◆ YOUR OBJECTIVE:
Could you retype all of the entries exactly, without their pictures?

◆ RECORDS FOR PROCESSING:
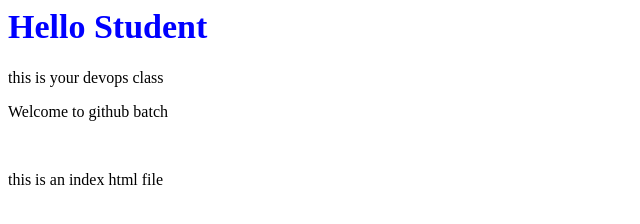
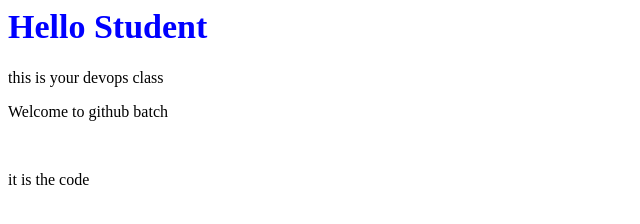
Before and after one commit to keshavpola-git/web_project, a plain HTML site: page index.html in a window 1280 px wide. Shown: the whole page, without its empty margins (0-640 px from the left). Drawn offline with Linux system fonts and the light colour scheme.

Commit message:
modified line

```diff
--- a/index.html
+++ b/index.html
@@ -13,6 +13,6 @@ p{
 	<h1>Hello Student</h1>
 	<p>this is your devops class</p>
 	<p> Welcome to github batch</p><br>
-	<p>this is an index html file</p>
+	<p>it is the code</p>
 </body>
 </html>
```
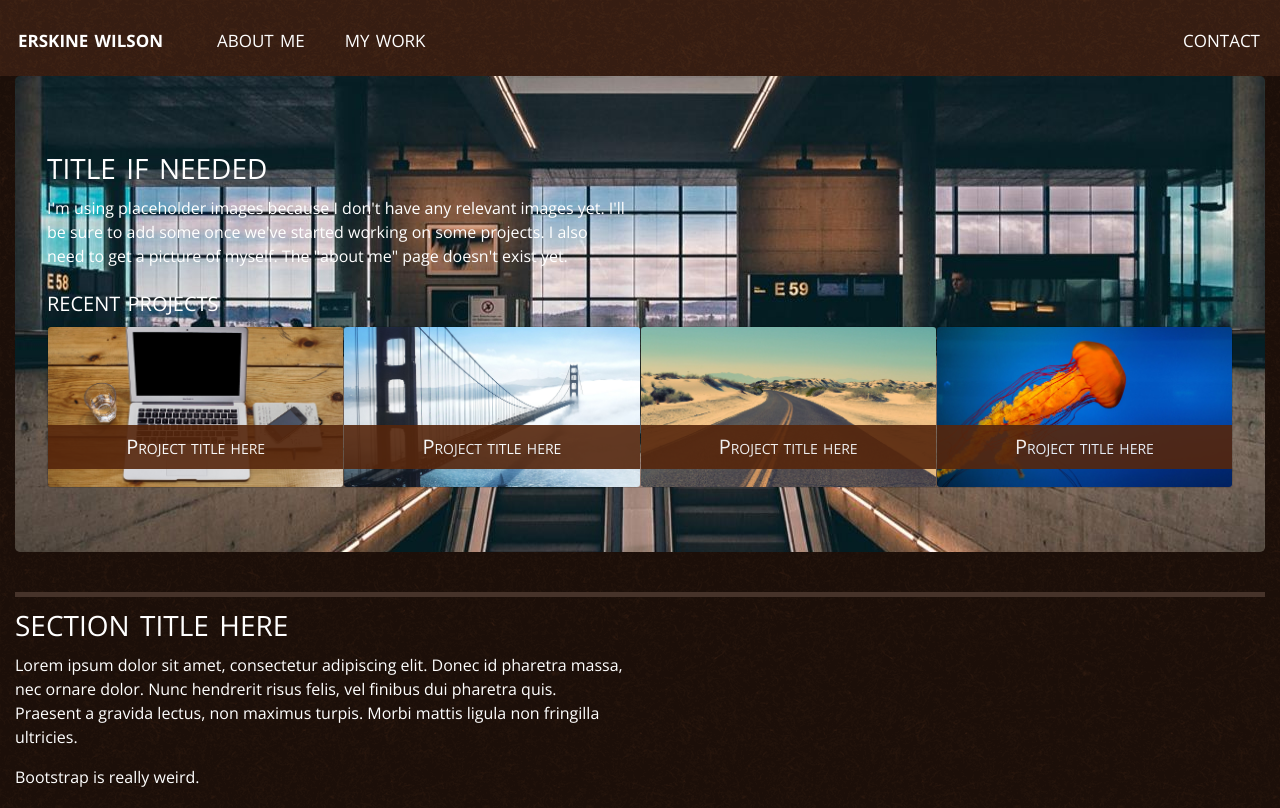
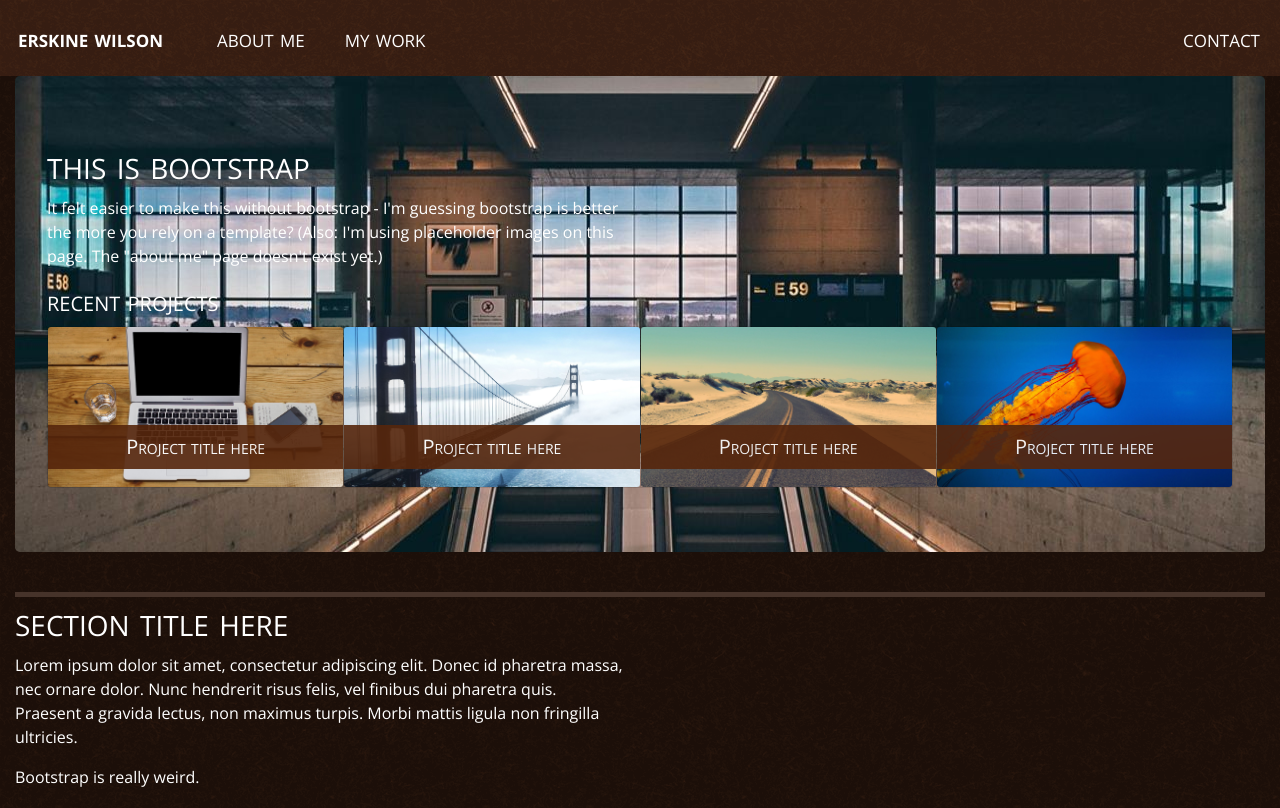
Before and after one commit to erskine1/Bootstrap-Portfolio, a plain HTML site: page index.html in a window 1280 px wide. Shown: the top 808 px of the page. Drawn offline with nearby package versions, Linux system fonts and the light colour scheme.

Commit message:
added notes in masthead for homework

```diff
--- a/index.html
+++ b/index.html
@@ -40,10 +40,9 @@
 
           <div class="row">
             <div class="col-lg-6">
-                <h1>title if needed</h1>
-                <p>I'm using placeholder images because I don't have any relevant images yet. I'll be sure to add some
-                  once we've started working on some projects. I also need to get a picture of myself. The "about me"
-                  page doesn't exist yet.
+                <h1>this is bootstrap</h1>
+                <p>It felt easier to make this without bootstrap - I'm guessing bootstrap is better the more you rely
+                  on a template? (Also: I'm using placeholder images on this page. The "about me" page doesn't exist yet.)
                 </p>
             </div>
           </div>
```
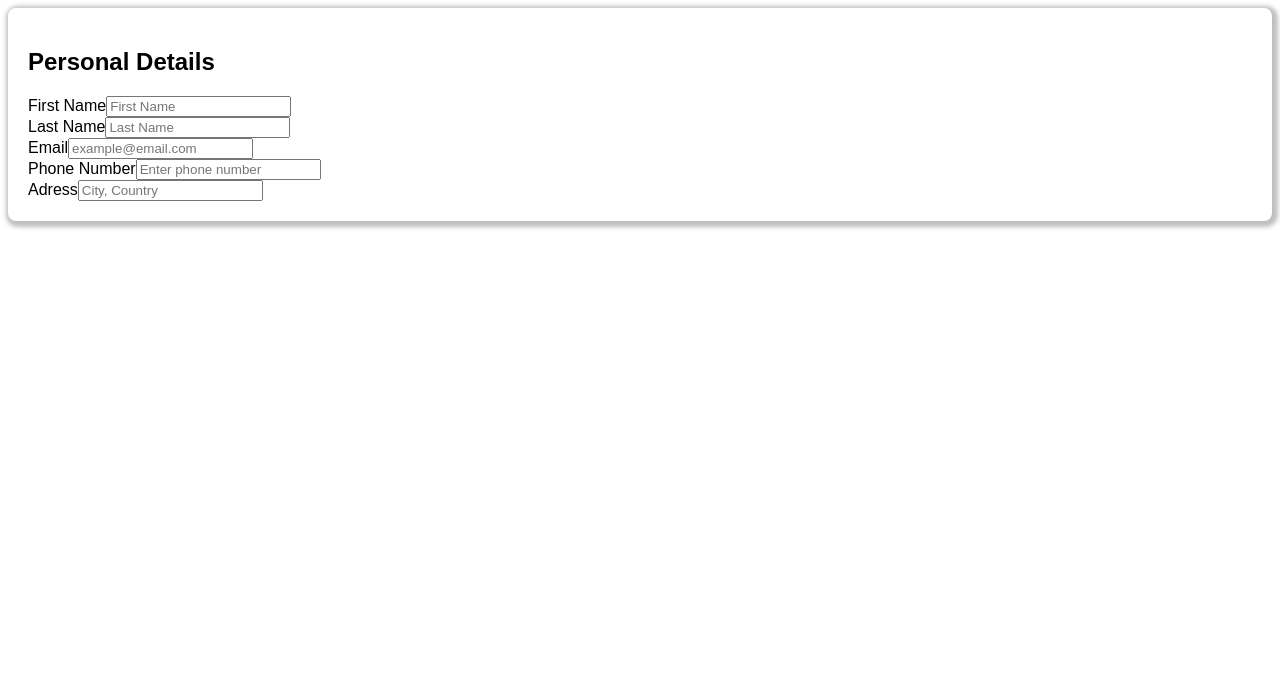
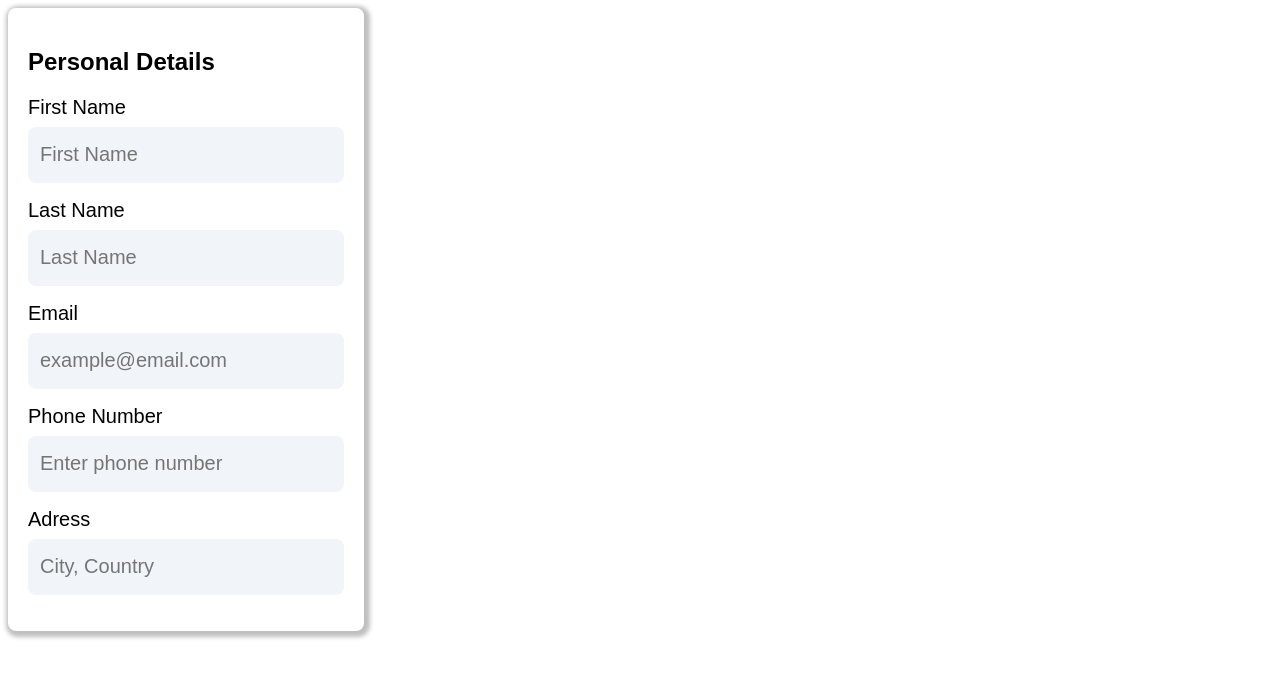
Before and after one commit to Medido1/The-OdinProject-CV-Application, a React (Vite) app: page / in a window 1280 px wide. Shown: the top 678 px of the page. Built offline with nearby package versions, Linux system fonts and the light colour scheme.

Commit message:
Style personal form

```diff
--- a/src/components/InputGrp.jsx
+++ b/src/components/InputGrp.jsx
@@ -1,4 +1,5 @@
 import React from 'react';
+import '../styles/InputGrp.css';
 
 export default function InputGrp({id, labeltext, type, placeholder}) {
   return (
--- a/src/index.css
+++ b/src/index.css
@@ -7,4 +7,5 @@
   padding: 1.25rem;
   border-radius: .5rem;
   box-shadow: 2px 2px 4px 4px rgba(0, 0, 0, 0.25);
+  width: 25%;
 }
```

◆ RESPONSE FOR THIS EXERCISE:
Before and after one commit to keshavpola-git/web_project, a plain HTML site: page index.html in a window 1280 px wide. Shown: the whole page, without its empty margins (0-640 px from the left). Drawn offline with Linux system fonts and the light colour scheme.

Commit message:
modified line

```diff
--- a/index.html
+++ b/index.html
@@ -13,6 +13,6 @@ p{
 	<h1>Hello Student</h1>
 	<p>this is your devops class</p>
 	<p> Welcome to github batch</p><br>
-	<p>this is an index html file</p>
+	<p>it is the code</p>
 </body>
 </html>
```
Before and after one commit to erskine1/Bootstrap-Portfolio, a plain HTML site: page index.html in a window 1280 px wide. Shown: the top 808 px of the page. Drawn offline with nearby package versions, Linux system fonts and the light colour scheme.

Commit message:
added notes in masthead for homework

```diff
--- a/index.html
+++ b/index.html
@@ -40,10 +40,9 @@
 
           <div class="row">
             <div class="col-lg-6">
-                <h1>title if needed</h1>
-                <p>I'm using placeholder images because I don't have any relevant images yet. I'll be sure to add some
-                  once we've started working on some projects. I also need to get a picture of myself. The "about me"
-                  page doesn't exist yet.
+                <h1>this is bootstrap</h1>
+                <p>It felt easier to make this without bootstrap - I'm guessing bootstrap is better the more you rely
+                  on a template? (Also: I'm using placeholder images on this page. The "about me" page doesn't exist yet.)
                 </p>
             </div>
           </div>
```
Before and after one commit to Medido1/The-OdinProject-CV-Application, a React (Vite) app: page / in a window 1280 px wide. Shown: the top 678 px of the page. Built offline with nearby package versions, Linux system fonts and the light colour scheme.

Commit message:
Style personal form

```diff
--- a/src/components/InputGrp.jsx
+++ b/src/components/InputGrp.jsx
@@ -1,4 +1,5 @@
 import React from 'react';
+import '../styles/InputGrp.css';
 
 export default function InputGrp({id, labeltext, type, placeholder}) {
   return (
--- a/src/index.css
+++ b/src/index.css
@@ -7,4 +7,5 @@
   padding: 1.25rem;
   border-radius: .5rem;
   box-shadow: 2px 2px 4px 4px rgba(0, 0, 0, 0.25);
+  width: 25%;
 }
```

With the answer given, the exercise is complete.